### REQUIRED ACTION:
In the listing that follows, count every line with the word "margin" in it and write only the total.

### MATERIAL PROVIDED:
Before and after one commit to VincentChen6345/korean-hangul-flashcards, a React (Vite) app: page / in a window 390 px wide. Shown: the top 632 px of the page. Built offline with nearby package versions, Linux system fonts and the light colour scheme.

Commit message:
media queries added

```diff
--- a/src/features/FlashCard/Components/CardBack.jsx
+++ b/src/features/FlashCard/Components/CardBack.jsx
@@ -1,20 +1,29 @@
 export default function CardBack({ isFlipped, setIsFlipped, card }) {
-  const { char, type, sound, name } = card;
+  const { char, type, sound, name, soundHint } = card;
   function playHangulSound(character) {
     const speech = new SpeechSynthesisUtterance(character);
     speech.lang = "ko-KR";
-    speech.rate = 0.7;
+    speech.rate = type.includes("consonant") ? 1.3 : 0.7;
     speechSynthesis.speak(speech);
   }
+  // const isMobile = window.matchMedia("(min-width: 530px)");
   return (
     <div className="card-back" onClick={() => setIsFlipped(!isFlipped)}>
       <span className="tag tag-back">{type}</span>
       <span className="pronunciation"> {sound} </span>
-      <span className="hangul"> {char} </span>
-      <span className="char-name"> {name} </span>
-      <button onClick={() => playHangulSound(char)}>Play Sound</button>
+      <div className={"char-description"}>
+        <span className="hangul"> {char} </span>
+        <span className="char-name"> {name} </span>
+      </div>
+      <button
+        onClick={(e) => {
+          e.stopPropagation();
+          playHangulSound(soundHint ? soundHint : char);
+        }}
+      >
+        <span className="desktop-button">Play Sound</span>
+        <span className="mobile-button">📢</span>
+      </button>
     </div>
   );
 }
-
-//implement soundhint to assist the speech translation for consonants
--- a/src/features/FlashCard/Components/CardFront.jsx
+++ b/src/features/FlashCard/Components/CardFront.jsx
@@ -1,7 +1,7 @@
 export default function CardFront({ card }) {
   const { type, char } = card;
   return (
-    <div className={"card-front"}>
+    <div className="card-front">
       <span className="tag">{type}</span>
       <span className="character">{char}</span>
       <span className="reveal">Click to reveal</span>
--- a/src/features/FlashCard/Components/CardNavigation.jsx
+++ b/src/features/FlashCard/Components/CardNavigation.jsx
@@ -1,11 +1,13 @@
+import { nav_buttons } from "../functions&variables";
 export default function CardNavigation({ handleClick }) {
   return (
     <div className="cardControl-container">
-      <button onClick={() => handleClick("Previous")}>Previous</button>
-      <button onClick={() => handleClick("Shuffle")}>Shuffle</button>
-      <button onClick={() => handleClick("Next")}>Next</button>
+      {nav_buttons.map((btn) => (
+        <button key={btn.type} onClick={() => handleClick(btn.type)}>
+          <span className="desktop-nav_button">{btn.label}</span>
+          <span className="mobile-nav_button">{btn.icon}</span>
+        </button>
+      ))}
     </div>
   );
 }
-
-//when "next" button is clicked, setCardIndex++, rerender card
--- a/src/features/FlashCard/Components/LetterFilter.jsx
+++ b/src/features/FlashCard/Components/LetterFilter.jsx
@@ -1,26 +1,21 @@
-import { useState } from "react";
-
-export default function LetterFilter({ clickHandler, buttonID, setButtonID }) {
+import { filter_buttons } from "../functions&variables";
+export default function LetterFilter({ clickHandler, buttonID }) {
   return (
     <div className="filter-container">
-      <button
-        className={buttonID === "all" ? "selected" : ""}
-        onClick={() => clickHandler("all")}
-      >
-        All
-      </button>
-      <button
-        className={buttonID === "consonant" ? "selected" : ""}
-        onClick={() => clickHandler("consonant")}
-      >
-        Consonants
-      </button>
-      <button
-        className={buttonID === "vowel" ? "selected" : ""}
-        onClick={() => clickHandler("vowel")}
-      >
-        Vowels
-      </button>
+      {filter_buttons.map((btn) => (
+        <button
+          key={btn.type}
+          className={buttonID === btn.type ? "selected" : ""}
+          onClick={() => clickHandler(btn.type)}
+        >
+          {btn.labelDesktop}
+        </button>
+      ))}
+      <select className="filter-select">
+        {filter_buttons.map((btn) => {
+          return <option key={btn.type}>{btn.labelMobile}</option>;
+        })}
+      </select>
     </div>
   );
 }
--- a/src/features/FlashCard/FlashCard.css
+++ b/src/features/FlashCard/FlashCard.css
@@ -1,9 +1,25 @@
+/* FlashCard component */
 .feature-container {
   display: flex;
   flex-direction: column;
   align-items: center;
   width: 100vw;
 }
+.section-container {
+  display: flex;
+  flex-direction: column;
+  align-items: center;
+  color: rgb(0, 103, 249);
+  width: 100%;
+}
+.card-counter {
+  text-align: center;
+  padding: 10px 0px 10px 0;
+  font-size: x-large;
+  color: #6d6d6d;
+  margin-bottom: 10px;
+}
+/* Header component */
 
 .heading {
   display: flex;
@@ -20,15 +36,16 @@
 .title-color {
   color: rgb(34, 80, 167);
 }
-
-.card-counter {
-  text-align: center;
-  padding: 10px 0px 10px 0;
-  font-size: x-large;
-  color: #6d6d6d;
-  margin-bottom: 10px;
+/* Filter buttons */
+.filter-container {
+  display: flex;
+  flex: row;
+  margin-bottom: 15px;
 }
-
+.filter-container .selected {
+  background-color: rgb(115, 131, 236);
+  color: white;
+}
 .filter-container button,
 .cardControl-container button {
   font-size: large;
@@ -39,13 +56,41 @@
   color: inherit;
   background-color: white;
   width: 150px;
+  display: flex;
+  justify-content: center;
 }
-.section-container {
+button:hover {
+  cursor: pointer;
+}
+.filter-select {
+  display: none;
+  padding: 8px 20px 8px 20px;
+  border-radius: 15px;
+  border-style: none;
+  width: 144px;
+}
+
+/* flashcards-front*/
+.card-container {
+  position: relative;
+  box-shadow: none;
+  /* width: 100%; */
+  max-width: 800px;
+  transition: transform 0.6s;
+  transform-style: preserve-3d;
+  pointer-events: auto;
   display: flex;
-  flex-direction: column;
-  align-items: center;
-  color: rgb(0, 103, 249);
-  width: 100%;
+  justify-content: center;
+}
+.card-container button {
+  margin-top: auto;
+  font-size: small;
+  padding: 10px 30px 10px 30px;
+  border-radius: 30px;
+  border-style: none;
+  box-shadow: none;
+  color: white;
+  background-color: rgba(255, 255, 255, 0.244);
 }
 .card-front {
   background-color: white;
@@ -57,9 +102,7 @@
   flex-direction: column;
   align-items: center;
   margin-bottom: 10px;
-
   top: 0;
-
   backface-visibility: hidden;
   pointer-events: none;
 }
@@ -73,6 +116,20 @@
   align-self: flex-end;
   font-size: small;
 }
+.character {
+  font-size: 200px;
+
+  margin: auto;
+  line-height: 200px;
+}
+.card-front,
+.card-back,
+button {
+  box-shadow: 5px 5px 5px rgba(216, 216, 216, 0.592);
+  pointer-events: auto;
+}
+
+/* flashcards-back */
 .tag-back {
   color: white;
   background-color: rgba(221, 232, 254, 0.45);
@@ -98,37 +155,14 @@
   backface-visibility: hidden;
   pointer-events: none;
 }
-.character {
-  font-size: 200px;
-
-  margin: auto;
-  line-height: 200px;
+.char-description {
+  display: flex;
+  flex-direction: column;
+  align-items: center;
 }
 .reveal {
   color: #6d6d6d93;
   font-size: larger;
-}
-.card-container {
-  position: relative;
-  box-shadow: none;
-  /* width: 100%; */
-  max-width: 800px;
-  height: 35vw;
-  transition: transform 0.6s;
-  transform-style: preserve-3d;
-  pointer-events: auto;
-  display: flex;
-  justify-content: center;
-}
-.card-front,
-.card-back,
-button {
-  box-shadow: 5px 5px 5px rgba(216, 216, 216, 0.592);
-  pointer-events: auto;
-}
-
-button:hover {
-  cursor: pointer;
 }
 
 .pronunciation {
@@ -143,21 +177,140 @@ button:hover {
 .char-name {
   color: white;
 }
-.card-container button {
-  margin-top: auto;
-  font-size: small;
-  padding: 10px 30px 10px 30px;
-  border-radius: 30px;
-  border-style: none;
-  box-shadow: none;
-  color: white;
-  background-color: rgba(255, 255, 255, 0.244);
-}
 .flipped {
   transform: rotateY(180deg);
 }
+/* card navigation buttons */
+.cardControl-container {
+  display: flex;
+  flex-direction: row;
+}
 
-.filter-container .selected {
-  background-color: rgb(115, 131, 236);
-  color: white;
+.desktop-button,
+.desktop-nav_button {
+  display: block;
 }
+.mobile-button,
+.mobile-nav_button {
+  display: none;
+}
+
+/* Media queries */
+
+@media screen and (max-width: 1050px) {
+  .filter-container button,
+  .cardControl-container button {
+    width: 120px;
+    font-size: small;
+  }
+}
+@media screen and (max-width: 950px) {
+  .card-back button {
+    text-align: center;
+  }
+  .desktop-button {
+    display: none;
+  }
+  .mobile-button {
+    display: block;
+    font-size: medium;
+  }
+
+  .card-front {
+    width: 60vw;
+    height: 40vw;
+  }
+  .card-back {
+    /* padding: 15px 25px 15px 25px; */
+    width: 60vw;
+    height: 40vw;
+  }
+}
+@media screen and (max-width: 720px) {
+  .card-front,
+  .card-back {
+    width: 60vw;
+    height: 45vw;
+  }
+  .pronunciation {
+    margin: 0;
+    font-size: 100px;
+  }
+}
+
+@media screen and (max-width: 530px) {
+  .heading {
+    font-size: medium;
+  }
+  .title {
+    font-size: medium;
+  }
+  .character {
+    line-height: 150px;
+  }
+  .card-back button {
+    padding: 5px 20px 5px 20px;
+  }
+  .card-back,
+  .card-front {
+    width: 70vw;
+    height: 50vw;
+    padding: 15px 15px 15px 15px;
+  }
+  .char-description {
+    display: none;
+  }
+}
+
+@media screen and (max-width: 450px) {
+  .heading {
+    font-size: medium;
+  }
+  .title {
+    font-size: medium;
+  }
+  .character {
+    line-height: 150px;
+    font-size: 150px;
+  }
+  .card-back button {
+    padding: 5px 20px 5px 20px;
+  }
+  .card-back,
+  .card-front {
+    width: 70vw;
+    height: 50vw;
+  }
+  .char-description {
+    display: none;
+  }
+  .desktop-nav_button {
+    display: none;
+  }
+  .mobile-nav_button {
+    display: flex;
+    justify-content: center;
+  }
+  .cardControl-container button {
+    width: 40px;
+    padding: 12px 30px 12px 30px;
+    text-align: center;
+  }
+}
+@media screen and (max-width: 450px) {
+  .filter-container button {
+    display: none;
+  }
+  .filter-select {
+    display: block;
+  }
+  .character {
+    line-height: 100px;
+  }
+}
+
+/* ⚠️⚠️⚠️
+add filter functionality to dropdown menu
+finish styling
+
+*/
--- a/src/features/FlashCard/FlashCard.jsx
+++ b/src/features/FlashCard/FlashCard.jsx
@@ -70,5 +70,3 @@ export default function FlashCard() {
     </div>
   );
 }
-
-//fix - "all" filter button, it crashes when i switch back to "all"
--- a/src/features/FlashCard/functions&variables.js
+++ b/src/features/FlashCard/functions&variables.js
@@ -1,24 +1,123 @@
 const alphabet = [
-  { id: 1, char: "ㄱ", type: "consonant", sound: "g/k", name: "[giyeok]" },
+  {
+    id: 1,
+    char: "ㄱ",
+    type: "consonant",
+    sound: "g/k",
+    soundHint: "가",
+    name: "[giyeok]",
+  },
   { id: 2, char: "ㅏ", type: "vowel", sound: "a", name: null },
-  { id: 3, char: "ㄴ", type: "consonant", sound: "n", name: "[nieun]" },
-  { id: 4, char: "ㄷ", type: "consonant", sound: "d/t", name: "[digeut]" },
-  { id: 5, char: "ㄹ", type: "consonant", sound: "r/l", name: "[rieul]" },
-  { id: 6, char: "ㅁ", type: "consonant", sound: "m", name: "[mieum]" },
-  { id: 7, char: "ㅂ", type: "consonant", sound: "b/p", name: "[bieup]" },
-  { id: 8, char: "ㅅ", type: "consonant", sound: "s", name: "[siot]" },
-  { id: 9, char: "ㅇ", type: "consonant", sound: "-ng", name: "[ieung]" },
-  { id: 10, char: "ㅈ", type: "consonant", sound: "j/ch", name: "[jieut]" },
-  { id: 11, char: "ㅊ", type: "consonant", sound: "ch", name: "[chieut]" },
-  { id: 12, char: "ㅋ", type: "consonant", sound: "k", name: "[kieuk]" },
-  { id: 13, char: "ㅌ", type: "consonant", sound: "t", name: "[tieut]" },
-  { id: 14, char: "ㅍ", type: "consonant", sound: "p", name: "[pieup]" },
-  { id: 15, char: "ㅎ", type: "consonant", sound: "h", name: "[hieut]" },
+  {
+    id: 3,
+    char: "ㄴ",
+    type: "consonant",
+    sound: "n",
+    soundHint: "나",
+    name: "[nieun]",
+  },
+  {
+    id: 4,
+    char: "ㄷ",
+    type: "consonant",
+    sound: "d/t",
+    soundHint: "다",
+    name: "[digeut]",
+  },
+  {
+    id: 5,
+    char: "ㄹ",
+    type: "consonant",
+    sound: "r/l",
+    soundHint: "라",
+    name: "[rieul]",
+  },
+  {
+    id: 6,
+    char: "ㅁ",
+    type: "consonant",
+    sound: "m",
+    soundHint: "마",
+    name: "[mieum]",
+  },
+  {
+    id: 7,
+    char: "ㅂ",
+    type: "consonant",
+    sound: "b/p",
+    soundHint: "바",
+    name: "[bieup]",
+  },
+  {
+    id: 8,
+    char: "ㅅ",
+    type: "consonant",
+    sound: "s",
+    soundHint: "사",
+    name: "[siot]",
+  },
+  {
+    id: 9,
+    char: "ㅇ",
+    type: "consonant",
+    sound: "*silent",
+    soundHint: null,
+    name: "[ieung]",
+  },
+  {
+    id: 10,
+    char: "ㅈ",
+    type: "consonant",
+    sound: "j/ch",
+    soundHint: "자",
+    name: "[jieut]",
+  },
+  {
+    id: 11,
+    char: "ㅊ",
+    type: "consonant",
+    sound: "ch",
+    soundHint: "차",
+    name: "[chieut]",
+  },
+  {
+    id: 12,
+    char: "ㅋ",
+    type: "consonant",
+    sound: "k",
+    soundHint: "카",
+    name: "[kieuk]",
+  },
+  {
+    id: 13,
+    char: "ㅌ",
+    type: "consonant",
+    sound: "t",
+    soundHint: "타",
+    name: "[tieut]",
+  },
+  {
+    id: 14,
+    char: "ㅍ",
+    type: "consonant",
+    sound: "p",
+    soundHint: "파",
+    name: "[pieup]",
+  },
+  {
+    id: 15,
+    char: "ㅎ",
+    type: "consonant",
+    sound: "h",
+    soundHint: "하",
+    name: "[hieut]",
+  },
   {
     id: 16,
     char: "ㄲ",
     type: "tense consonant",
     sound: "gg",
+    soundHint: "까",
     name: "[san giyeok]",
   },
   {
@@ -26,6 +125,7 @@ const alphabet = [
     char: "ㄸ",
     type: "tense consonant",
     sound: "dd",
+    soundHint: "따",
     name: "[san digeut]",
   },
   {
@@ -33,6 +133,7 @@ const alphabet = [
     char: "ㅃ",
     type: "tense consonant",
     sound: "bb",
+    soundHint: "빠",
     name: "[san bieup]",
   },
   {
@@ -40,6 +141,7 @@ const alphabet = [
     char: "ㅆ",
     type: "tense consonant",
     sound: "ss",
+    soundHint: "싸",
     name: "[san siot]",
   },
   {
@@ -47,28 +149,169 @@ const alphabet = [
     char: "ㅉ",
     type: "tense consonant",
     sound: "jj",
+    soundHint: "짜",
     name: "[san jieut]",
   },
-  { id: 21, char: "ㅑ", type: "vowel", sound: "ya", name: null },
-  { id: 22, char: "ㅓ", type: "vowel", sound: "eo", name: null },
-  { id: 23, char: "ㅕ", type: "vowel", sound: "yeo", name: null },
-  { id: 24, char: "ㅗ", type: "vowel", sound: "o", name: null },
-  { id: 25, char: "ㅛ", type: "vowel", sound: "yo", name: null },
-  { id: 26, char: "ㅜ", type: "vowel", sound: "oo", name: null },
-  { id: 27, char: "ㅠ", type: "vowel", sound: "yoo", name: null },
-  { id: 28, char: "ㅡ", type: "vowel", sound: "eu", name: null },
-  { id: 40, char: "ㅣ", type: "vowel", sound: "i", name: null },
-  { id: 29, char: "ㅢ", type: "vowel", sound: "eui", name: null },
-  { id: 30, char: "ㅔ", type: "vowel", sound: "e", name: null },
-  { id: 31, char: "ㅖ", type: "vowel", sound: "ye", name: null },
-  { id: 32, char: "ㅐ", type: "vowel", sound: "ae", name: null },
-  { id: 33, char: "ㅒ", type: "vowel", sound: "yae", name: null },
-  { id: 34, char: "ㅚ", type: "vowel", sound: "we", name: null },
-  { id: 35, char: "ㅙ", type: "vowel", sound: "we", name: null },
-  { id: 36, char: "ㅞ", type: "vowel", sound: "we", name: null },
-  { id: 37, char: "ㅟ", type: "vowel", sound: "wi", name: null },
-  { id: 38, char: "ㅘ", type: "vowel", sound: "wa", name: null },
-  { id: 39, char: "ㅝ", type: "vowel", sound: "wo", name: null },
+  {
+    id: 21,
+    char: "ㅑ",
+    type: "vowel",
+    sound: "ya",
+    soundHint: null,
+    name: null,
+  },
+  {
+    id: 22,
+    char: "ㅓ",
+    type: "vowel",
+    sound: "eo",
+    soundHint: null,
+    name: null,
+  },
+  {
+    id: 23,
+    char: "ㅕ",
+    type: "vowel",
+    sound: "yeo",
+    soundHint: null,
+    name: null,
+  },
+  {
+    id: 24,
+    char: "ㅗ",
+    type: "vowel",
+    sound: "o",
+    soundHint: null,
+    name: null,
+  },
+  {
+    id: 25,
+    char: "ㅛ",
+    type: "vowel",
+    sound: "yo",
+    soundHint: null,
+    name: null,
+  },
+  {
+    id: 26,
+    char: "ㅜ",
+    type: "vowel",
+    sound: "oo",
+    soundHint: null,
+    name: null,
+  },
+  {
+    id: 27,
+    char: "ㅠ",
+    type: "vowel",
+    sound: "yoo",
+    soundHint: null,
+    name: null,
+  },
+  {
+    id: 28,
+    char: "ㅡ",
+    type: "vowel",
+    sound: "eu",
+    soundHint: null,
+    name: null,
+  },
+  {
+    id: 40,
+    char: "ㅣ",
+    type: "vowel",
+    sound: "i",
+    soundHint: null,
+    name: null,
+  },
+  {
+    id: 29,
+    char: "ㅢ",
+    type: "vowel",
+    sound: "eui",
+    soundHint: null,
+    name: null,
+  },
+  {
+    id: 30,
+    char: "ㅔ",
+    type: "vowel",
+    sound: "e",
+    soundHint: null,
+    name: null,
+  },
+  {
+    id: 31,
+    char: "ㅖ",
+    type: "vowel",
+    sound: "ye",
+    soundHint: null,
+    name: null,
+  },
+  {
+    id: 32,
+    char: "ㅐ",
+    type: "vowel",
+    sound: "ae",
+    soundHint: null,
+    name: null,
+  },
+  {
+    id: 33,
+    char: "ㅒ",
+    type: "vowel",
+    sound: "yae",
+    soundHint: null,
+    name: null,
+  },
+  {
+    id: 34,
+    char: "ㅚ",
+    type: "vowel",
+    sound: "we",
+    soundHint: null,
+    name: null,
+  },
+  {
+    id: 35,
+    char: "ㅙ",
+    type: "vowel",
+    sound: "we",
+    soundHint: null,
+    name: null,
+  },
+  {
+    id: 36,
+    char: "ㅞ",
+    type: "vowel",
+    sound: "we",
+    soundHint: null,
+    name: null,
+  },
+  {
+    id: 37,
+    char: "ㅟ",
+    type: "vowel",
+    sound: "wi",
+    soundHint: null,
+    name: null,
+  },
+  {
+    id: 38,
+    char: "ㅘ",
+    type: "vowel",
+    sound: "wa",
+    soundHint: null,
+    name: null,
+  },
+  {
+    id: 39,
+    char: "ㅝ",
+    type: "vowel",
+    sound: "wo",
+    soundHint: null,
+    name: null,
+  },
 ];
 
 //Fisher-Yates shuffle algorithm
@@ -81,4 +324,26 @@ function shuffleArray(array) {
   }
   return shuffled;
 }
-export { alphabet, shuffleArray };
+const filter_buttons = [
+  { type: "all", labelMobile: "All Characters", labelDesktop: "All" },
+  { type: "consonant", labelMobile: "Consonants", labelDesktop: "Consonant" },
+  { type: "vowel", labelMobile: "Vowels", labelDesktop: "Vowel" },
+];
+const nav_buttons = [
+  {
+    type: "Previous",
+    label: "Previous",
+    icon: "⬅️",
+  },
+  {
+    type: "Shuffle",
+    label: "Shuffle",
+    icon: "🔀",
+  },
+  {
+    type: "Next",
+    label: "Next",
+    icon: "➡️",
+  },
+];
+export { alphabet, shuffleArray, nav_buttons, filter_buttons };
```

### WRITTEN REPLY:
9